The truth is, companies must substantially increase knowledge worker productivity, the same way management increased manual worker productivity in the 20th century.3 Employees today waste about 5.3 hours per week due to inefficient processes. Two-thirds can’t find the help they’re looking for. Sixty percent of employees in European organisations spend at least an hour a day duplicating other employees’ work.
Digital technologies and collaborative processes help significantly by creating links between people, information and resources. 77% of networked organisations have increased their employees’ speed of access to knowledge, 63% have increased their marketing effectiveness and 45% have increased supplier and partner satisfaction.
Technology certainly helped achieve these results, but it takes a change in a corporate culture to inspire employees to behave differently. Collaboration is the first thing CEOs seek from their employees; 75% consider it critical.
New Business Models Spur New Behaviours
There’s nothing particularly new about Enterprise 2.0 or “social business” concepts. What’s new are nontraditional competitors who are changing the playing field by interacting with customers in nontraditional ways. These may be pure players or companies from completely different sectors adopting new approaches. Free of the usual constraints and expectations, they are reshuffling the cards and redefining markets.
This change is occurring at a rate that traditional businesses struggle to follow. Uber in transport, Amazon in commerce, Airbnb in hospitality and Google in any number of areas are designing a networked society. There are endless examples in every sector including energy, telecom, transportation and so on.
The shift may motivate you to rethink your business model, not just because of new competitors, but because it shows customers’ habits have changed. They accept and demand an increasingly digital culture based on interaction, sharing and commenting.
There’s no question the new environment calls for technologies to improve your supply chain, customer service and employer brand. The biggest change, however, comes in adjusting your culture. These models require engagement among internal and external stakeholders to improve the experience and user pathway. Otherwise, “uberisation” awaits you,8 primarily because:

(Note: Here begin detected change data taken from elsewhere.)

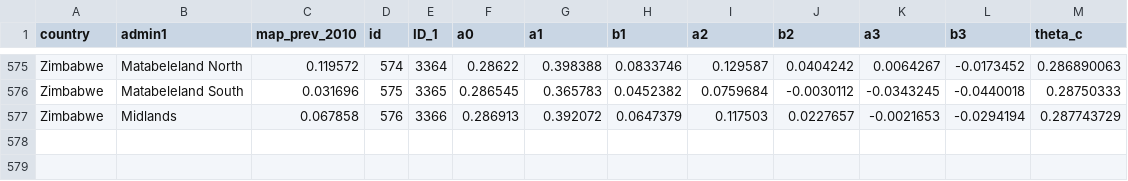
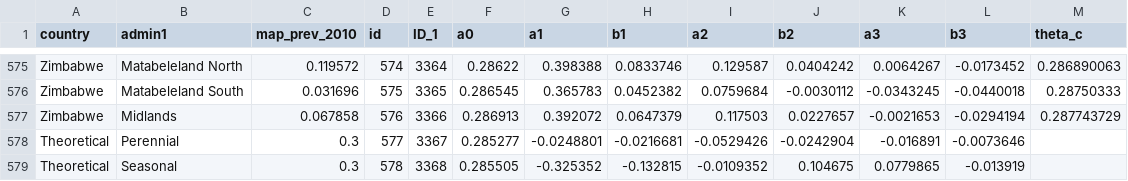
Before and after one commit to mrc-ide/deterministic-malaria-model, a CSV file: inst/extdata/admin_units_seasonal.csv, drawn as a sheet; only a part is shown, gaps mark what is left out; the diff names each change by its address in the sheet, - before the commit and + after, or states it on an @@ line.

```diff
--- a/inst/extdata/admin_units_seasonal.csv
+++ b/inst/extdata/admin_units_seasonal.csv
+row 578: Theoretical | Perennial | 0.3 | 577 | 3367 | 0.285277 | -0.0248801 | -0.0216681 | -0.0529426 | -0.0242904 | -0.016891 | -0.0073646
+row 579: Theoretical | Seasonal | 0.3 | 578 | 3368 | 0.285505 | -0.325352 | -0.132815 | -0.0109352 | 0.104675 | 0.0779865 | -0.013919
```
Also changed, not shown: 14 other files.
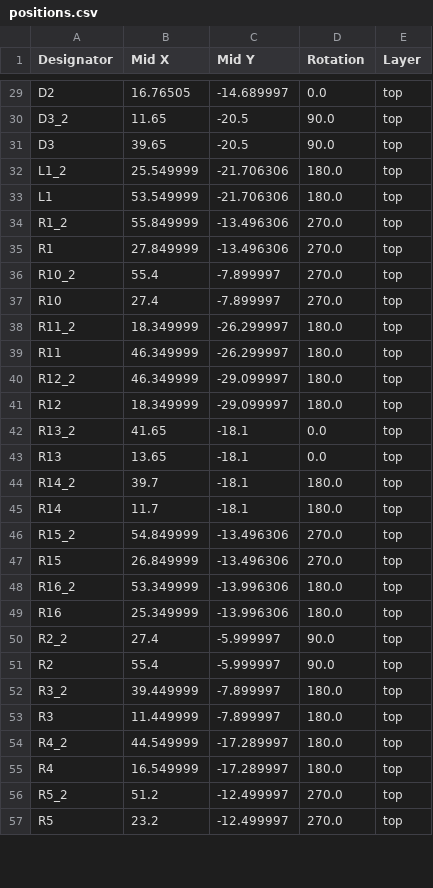
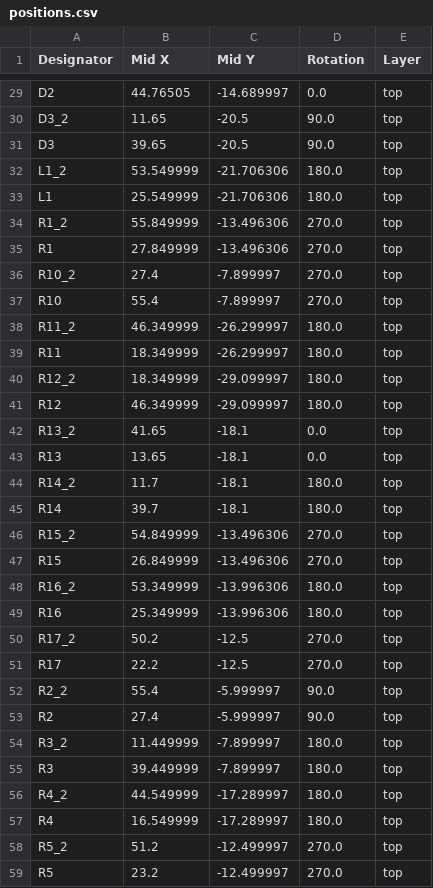
Before and after one commit to Dennis960/Blumy, a CSV file: ESPlant-Board-Panel/production/positions.csv, drawn as a sheet; only a part is shown, gaps mark what is left out; addresses are those after the commit; the diff covers the shown part only; the diff names each change by its address in the sheet, - before the commit and + after, or states it on an @@ line.

```diff
--- a/ESPlant-Board-Panel/production/positions.csv
+++ b/ESPlant-Board-Panel/production/positions.csv
-B29 (Mid X): 16.76505
+B29 (Mid X): 44.76505
-B32 (Mid X): 25.549999
+B32 (Mid X): 53.549999
-B33 (Mid X): 53.549999
+B33 (Mid X): 25.549999
-B36 (Mid X): 55.4
+B36 (Mid X): 27.4
-B37 (Mid X): 27.4
+B37 (Mid X): 55.4
-B38 (Mid X): 18.349999
+B38 (Mid X): 46.349999
-B39:B40 (Mid X): 46.349999
+B39:B40 (Mid X): 18.349999
-B41 (Mid X): 18.349999
+B41 (Mid X): 46.349999
-B44 (Mid X): 39.7
+B44 (Mid X): 11.7
-B45 (Mid X): 11.7
+B45 (Mid X): 39.7
+row 50: R17_2 | 50.2 | -12.5 | 270.0 | top
+row 51: R17 | 22.2 | -12.5 | 270.0 | top
-B52 (Mid X): 27.4
+B52 (Mid X): 55.4
-B53 (Mid X): 55.4
+B53 (Mid X): 27.4
-B54 (Mid X): 39.449999
+B54 (Mid X): 11.449999
-B55 (Mid X): 11.449999
+B55 (Mid X): 39.449999
```
Also changed, not shown: 43 edited cells elsewhere in this file, ESPlant-Board-Panel/production/bom.csv, ESPlant-Board-Panel/production/designators.csv, 7 other files.
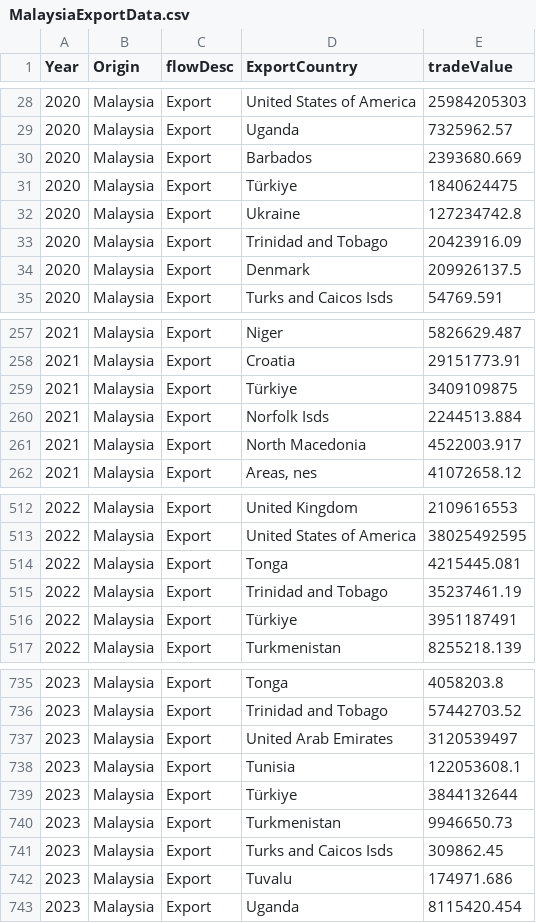
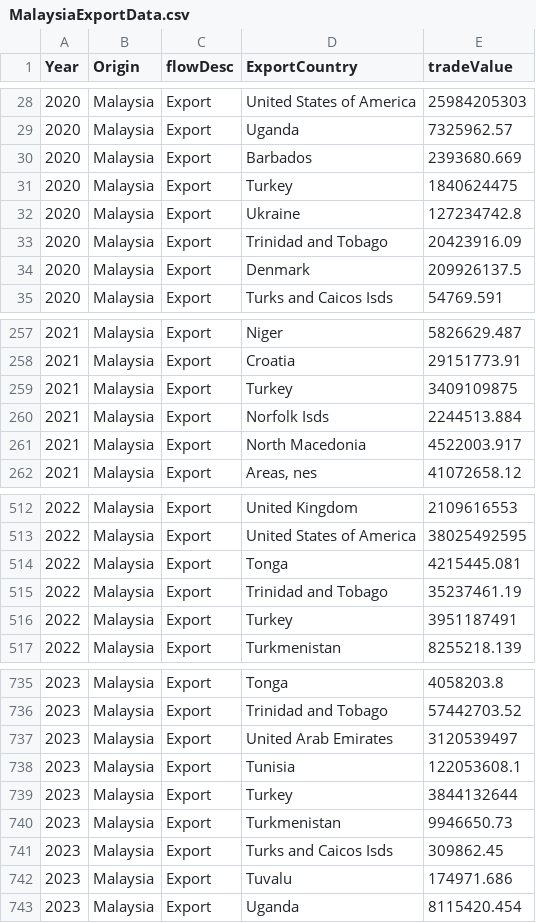
Before and after one commit to ziyingheng0701/FIT3179-A2, a CSV file: MalaysiaExportData.csv, drawn as a sheet; only a part is shown, gaps mark what is left out.

Commit message:
Update MalaysiaExportData.csv

```diff
--- a/MalaysiaExportData.csv
+++ b/MalaysiaExportData.csv
@@ -30,3 +30,3 @@ Year,Origin,flowDesc,ExportCountry,tradeValue
 2020,Malaysia,Export,Barbados,2393680.669
-2020,Malaysia,Export,Türkiye,1840624475
+2020,Malaysia,Export,Turkey,1840624475
 2020,Malaysia,Export,Ukraine,127234742.8
@@ -258,3 +258,3 @@ Year,Origin,flowDesc,ExportCountry,tradeValue
 2021,Malaysia,Export,Croatia,29151773.91
-2021,Malaysia,Export,Türkiye,3409109875
+2021,Malaysia,Export,Turkey,3409109875
 2021,Malaysia,Export,Norfolk Isds,2244513.884
@@ -515,3 +515,3 @@ Year,Origin,flowDesc,ExportCountry,tradeValue
 2022,Malaysia,Export,Trinidad and Tobago,35237461.19
-2022,Malaysia,Export,Türkiye,3951187491
+2022,Malaysia,Export,Turkey,3951187491
 2022,Malaysia,Export,Turkmenistan,8255218.139
@@ -738,3 +738,3 @@ Year,Origin,flowDesc,ExportCountry,tradeValue
 2023,Malaysia,Export,Tunisia,122053608.1
-2023,Malaysia,Export,Türkiye,3844132644
+2023,Malaysia,Export,Turkey,3844132644
 2023,Malaysia,Export,Turkmenistan,9946650.73
```
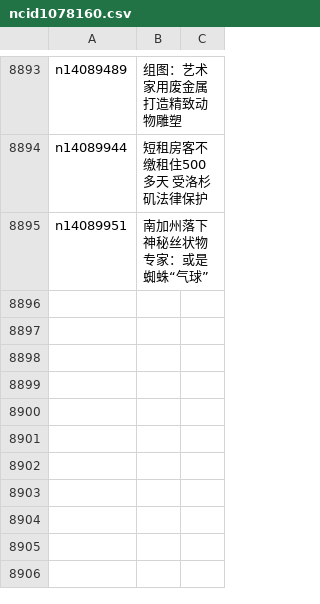
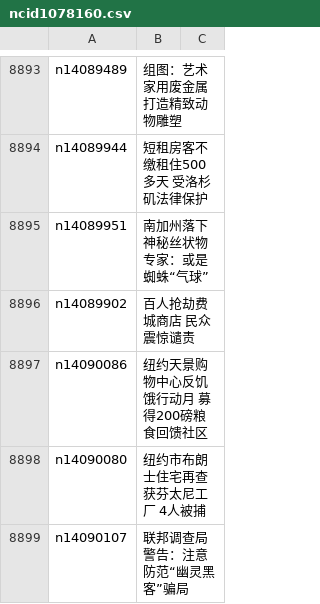
Before and after one commit to epic-marker/epoch-news, a CSV file: indexes/ncid1078160.csv, drawn as a sheet; only a part is shown, gaps mark what is left out.

```diff
--- a/indexes/ncid1078160.csv
+++ b/indexes/ncid1078160.csv
@@ -8895 +8895,5 @@ n14089944,短租房客不缴租住500多天 受洛杉矶法律保护
 n14089951,南加州落下神秘丝状物 专家：或是蜘蛛“气球”
+n14089902,百人抢劫费城商店 民众震惊谴责
+n14090086,纽约天景购物中心反饥饿行动月 募得200磅粮食回馈社区
+n14090080,纽约市布朗士住宅再查获芬太尼工厂 4人被捕
+n14090107,联邦调查局警告：注意防范“幽灵黑客”骗局
```
Also changed, not shown: indexes/ncid1078158.csv, indexes/ncid1078159.csv, 51 other files.
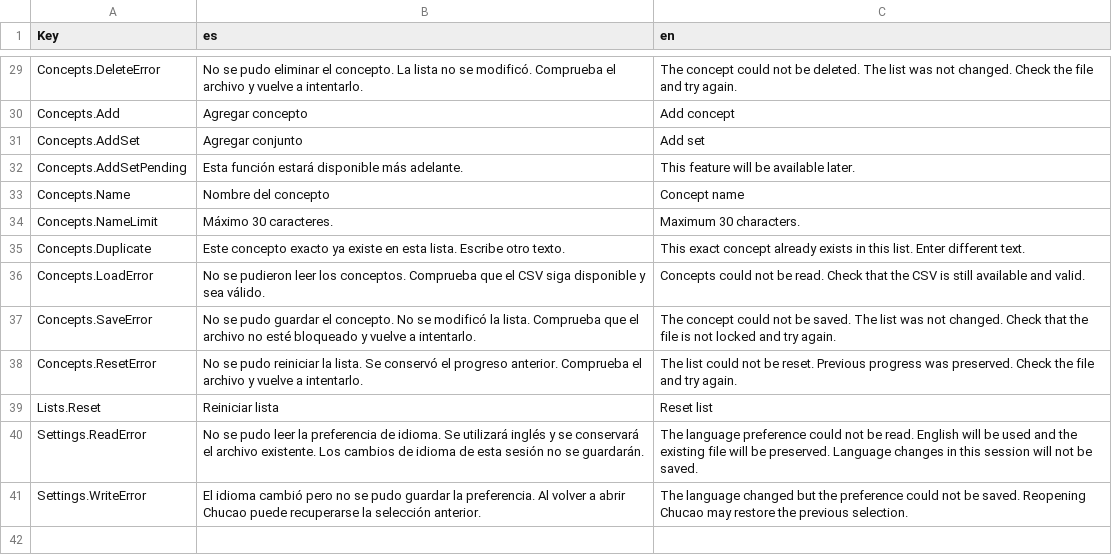
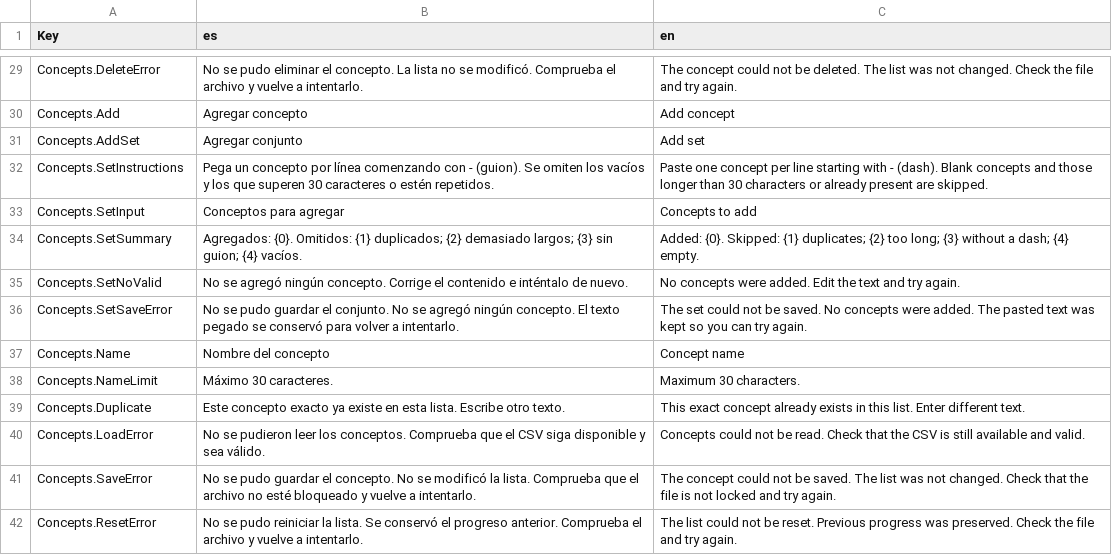
Before and after one commit to sebastianolmos/chucao, a CSV file: src/Chucao/Resources/Translations.csv, drawn as a sheet; only a part is shown, gaps mark what is left out; the shorter side is filled out with more unchanged rows.

Commit message:
A feature was added to add a set or list of concepts

```diff
--- a/src/Chucao/Resources/Translations.csv
+++ b/src/Chucao/Resources/Translations.csv
@@ -31,3 +31,7 @@ Concepts.Add,Agregar concepto,Add concept
 Concepts.AddSet,Agregar conjunto,Add set
-Concepts.AddSetPending,Esta función estará disponible más adelante.,This feature will be available later.
+Concepts.SetInstructions,Pega un concepto por línea comenzando con - (guion). Se omiten los vacíos y los que superen 30 caracteres o estén repetidos.,Paste one concept per line starting with - (dash). Blank concepts and those longer than 30 characters or already present are skipped.
+Concepts.SetInput,Conceptos para agregar,Concepts to add
+Concepts.SetSummary,Agregados: {0}. Omitidos: {1} duplicados; {2} demasiado largos; {3} sin guion; {4} vacíos.,Added: {0}. Skipped: {1} duplicates; {2} too long; {3} without a dash; {4} empty.
+Concepts.SetNoValid,No se agregó ningún concepto. Corrige el contenido e inténtalo de nuevo.,No concepts were added. Edit the text and try again.
+Concepts.SetSaveError,No se pudo guardar el conjunto. No se agregó ningún concepto. El texto pegado se conservó para volver a intentarlo.,The set could not be saved. No concepts were added. The pasted text was kept so you can try again.
 Concepts.Name,Nombre del concepto,Concept name
```
Also changed, not shown: 11 other files.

- Social ties, mobile technology, real time, new web applications and digital tools make this requirement even more important and necessary.
- The relationship with the outside world and specifically your customers and prospective customers is driving you toward this change so you can meet these new demands effectively.
- It is not the technology that’s important, but what it provides and the new culture it spawns.
This article is a part of MSLGROUP’s Optimising Digital Collaboration from the Inside Out , for more information contact Anthony Poncier T +33 14482 4648 M +33 62334 0881 or Sébastian Faure T +33 14482 4565 .
Anthony is an expert in collaborative strategy. He helps companies and project teams set up internal social networks and specialises in digitising customer relations. He is on the Enterprise 2.0 All Star List, the author of ‘Enterprise Social Networks: 101 Questions,’ and ‘Enterprise 2.0: the White Paper.’ Connect with him on Twitter @aponcier .
Sébastien is a consultant in digital communications strategy at Publicis Consultants in Paris and helps design and develop digital relationships between organisations and all their stakeholders. He is responsible for social network strategy, content strategy, social media, community management, analysis and reporting. Connect with him on Twitter @faureseb .